Saudi Arabia mull oil sales in Chinese yuan
The crushing sanctions levied on Russia by the U.S. showed the power of the dollar — and that may drive efforts to avoid using the greenback.
Case in point: Saudi Arabia is in talks with China about accepting Chinese currency in exchange for oil, the WSJ reports.
Why it matters: Such a deal could signal that the dollar's pre-eminent status — already in flux as a result of China's rise — faces additional challenges during this moment of geopolitical change.
Threat level: Experts on the dollar — which is the world's dominant currency in terms of pricing, payments and reserves — say that a potential Saudi-China oil linkage is more a symbolic move than a serious threat to the dollar's top-dog "reserve currency" status.
- "It could marginally dent the dollar's role as the reserve currency, but not that much," Eswar Prasad, an economics professor at Cornell University and the author of "The Dollar Trap," tells Axios.
- "Ultimately, as a reserve currency, you still need a very liquid currency with deep financial markets and strong institutions," he adds.
The backstory: Saudi Arabia has sold its oil exclusively in dollars since late 1974 after it struck a deal with the Nixon administration that included key economic and security components.
- At the time, Saudi Arabia had just led a devastating oil embargo against the U.S.

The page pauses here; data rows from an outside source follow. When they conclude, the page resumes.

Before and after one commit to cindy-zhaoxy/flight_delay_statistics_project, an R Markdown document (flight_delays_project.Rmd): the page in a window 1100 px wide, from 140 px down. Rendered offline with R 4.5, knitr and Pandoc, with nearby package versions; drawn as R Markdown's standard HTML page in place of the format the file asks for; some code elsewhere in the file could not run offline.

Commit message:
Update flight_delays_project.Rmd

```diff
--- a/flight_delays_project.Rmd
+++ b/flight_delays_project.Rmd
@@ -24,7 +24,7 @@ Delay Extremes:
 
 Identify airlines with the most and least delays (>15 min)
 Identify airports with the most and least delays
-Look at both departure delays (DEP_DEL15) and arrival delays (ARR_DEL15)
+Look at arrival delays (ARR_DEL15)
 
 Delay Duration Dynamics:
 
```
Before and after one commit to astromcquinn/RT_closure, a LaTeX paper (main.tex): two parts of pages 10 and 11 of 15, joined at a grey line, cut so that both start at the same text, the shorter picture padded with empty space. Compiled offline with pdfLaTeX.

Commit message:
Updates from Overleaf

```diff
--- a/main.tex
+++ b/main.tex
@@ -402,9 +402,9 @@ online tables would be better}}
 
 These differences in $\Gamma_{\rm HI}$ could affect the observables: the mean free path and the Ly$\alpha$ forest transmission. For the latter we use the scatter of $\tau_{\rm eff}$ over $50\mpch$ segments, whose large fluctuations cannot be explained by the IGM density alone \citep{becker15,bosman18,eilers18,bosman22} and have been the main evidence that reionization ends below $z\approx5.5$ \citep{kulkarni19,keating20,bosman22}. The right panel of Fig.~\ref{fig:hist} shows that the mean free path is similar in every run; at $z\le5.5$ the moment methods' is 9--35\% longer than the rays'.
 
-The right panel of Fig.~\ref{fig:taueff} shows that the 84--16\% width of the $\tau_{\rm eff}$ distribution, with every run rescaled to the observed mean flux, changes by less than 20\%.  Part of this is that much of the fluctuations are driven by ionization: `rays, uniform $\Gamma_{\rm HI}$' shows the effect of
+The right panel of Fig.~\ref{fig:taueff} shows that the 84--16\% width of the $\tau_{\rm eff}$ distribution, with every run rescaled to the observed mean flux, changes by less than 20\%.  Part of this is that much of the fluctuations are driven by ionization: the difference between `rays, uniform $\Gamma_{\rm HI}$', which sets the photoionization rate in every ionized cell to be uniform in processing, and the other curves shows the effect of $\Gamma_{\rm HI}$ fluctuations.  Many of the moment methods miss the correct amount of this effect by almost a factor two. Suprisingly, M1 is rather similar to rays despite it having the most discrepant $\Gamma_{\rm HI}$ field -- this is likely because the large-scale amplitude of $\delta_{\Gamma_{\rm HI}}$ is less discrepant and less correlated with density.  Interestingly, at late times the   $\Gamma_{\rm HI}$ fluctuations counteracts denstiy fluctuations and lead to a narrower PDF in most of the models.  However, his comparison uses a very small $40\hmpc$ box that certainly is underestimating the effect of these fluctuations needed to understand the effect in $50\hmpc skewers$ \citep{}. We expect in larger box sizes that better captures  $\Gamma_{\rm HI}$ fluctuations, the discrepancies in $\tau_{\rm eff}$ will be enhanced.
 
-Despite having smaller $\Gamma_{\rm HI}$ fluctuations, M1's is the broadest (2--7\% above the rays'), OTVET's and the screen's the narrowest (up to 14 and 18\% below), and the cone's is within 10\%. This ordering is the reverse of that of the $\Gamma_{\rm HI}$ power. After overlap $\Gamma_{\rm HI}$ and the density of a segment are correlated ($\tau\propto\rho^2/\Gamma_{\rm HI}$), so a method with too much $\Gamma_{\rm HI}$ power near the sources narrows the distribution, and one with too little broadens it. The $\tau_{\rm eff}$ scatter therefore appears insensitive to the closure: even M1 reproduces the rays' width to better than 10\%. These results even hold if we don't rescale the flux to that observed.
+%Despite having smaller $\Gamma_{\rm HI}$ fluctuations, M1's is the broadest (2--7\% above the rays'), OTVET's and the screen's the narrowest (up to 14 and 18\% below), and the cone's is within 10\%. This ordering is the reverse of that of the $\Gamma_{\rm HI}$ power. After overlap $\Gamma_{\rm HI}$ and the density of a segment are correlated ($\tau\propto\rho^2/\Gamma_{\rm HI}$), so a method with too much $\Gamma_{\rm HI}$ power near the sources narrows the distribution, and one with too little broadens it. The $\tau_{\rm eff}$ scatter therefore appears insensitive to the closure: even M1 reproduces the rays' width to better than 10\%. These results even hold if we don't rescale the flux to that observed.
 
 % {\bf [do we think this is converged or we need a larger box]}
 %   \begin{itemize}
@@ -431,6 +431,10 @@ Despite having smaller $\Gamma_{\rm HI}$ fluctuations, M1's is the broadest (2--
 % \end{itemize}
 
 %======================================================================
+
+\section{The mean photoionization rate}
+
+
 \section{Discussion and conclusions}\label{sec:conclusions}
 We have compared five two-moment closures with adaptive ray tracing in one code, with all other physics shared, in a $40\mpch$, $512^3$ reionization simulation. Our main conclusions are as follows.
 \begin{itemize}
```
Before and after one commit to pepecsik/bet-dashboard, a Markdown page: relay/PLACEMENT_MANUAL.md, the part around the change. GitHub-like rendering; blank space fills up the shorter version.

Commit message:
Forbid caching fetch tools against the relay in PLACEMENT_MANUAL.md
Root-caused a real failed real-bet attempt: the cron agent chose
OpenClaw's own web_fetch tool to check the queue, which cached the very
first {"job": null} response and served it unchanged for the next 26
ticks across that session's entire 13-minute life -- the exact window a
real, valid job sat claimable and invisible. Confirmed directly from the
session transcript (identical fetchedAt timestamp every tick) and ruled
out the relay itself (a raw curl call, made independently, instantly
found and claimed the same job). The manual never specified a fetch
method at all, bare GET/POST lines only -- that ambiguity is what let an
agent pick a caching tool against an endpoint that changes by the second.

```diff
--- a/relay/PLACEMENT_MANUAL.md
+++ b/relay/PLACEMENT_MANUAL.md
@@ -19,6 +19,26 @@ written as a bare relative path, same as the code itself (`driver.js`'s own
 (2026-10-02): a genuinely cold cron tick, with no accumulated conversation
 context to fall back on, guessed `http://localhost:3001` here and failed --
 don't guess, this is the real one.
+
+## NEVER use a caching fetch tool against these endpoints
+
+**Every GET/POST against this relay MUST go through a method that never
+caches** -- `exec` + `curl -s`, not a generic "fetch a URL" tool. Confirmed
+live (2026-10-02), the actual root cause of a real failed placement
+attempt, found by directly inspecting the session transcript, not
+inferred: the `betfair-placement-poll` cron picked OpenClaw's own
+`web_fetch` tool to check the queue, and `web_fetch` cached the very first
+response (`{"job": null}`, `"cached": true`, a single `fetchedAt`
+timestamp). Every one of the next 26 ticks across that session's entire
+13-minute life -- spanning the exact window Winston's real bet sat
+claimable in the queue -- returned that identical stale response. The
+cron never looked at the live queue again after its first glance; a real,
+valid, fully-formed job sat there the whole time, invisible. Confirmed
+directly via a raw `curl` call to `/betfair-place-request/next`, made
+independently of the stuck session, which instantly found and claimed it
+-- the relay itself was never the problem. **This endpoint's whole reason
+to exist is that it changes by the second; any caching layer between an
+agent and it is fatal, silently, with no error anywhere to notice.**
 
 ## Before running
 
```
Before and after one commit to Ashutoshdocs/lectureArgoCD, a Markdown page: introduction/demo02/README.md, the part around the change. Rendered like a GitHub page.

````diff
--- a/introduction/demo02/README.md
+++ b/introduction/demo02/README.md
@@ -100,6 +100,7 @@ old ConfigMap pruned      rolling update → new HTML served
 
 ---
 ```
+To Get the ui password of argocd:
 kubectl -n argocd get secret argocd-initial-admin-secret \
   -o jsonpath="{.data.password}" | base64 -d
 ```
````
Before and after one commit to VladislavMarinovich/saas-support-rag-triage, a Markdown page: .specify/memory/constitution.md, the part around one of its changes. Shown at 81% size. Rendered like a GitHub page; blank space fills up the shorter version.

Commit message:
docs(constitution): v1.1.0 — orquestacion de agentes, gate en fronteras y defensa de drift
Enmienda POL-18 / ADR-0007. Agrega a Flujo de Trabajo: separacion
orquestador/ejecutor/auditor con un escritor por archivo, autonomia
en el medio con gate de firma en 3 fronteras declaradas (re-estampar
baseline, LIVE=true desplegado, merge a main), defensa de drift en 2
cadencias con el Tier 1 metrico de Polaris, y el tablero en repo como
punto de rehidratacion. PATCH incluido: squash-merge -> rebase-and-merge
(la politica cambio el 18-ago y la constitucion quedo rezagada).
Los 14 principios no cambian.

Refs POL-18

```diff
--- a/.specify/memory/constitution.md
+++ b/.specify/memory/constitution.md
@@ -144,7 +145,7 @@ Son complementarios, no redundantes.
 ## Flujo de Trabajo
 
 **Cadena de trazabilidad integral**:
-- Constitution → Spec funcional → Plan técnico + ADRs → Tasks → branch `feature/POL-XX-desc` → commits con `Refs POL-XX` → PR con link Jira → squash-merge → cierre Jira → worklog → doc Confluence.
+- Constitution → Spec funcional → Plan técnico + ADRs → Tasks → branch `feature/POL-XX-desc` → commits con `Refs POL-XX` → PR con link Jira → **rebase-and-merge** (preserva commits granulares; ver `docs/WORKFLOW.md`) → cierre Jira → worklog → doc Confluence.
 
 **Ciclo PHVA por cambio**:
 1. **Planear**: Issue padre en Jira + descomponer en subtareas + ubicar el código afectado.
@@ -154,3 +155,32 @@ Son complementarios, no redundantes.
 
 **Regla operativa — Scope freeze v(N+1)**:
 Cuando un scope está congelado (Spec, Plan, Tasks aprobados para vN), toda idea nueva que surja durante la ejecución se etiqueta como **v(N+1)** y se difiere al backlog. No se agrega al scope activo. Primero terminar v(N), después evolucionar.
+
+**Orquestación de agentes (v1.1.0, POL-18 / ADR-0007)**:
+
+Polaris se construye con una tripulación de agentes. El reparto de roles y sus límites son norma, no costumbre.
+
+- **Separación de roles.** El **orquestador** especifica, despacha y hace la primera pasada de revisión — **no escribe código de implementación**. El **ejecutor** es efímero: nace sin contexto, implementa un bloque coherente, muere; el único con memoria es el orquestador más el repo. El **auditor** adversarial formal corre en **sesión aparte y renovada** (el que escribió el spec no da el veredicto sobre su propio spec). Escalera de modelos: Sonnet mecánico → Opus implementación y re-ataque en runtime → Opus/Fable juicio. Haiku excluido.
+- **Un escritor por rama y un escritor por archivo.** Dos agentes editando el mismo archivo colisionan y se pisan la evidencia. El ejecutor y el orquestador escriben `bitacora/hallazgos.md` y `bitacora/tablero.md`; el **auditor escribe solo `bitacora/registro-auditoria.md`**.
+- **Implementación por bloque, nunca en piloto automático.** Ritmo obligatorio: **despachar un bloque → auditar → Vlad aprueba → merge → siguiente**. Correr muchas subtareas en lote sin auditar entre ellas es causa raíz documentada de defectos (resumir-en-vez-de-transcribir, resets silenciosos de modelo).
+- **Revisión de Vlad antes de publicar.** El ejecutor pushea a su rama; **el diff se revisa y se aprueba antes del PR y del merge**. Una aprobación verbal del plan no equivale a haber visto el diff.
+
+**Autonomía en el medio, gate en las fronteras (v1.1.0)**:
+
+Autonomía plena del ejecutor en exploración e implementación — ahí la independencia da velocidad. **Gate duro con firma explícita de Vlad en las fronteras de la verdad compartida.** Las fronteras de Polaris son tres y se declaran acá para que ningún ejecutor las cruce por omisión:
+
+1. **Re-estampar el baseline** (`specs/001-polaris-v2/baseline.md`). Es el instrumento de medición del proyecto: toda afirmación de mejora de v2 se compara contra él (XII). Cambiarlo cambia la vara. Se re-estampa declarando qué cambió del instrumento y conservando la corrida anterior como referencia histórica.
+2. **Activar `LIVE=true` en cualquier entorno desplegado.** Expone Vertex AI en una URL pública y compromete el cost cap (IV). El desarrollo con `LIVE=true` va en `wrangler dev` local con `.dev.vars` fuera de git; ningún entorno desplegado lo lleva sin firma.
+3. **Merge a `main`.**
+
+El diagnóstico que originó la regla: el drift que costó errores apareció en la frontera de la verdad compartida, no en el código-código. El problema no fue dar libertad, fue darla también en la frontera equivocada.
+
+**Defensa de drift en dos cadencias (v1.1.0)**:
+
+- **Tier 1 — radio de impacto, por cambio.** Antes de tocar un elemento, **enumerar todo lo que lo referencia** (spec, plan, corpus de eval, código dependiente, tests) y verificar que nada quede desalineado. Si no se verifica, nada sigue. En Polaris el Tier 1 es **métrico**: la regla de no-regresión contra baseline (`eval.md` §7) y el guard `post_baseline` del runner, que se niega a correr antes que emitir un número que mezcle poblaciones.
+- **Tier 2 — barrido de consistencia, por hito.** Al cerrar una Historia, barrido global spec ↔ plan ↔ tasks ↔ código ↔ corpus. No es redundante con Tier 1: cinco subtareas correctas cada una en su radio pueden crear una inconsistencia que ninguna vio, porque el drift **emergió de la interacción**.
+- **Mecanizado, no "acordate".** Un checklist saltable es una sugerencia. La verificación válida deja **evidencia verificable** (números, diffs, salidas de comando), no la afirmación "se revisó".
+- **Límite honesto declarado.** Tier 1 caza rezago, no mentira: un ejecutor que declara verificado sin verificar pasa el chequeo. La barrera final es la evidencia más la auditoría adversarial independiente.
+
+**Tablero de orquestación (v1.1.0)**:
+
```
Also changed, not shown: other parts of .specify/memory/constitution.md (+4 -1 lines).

- The 1974 agreement reset the relationship, deepening the military and economic ties between the two countries.
- But since a U.S. intelligence report found that Saudi leaders approved the 2018 murder of journalist and U.S. resident Jamal Khashoggi, things are less friendly.
The bottom line: The dollar's strength stems in large part from its linkage to democracy. American laws, courts and democratic institutions exert a powerful pull that authoritarian economies have trouble competing with. At least for now.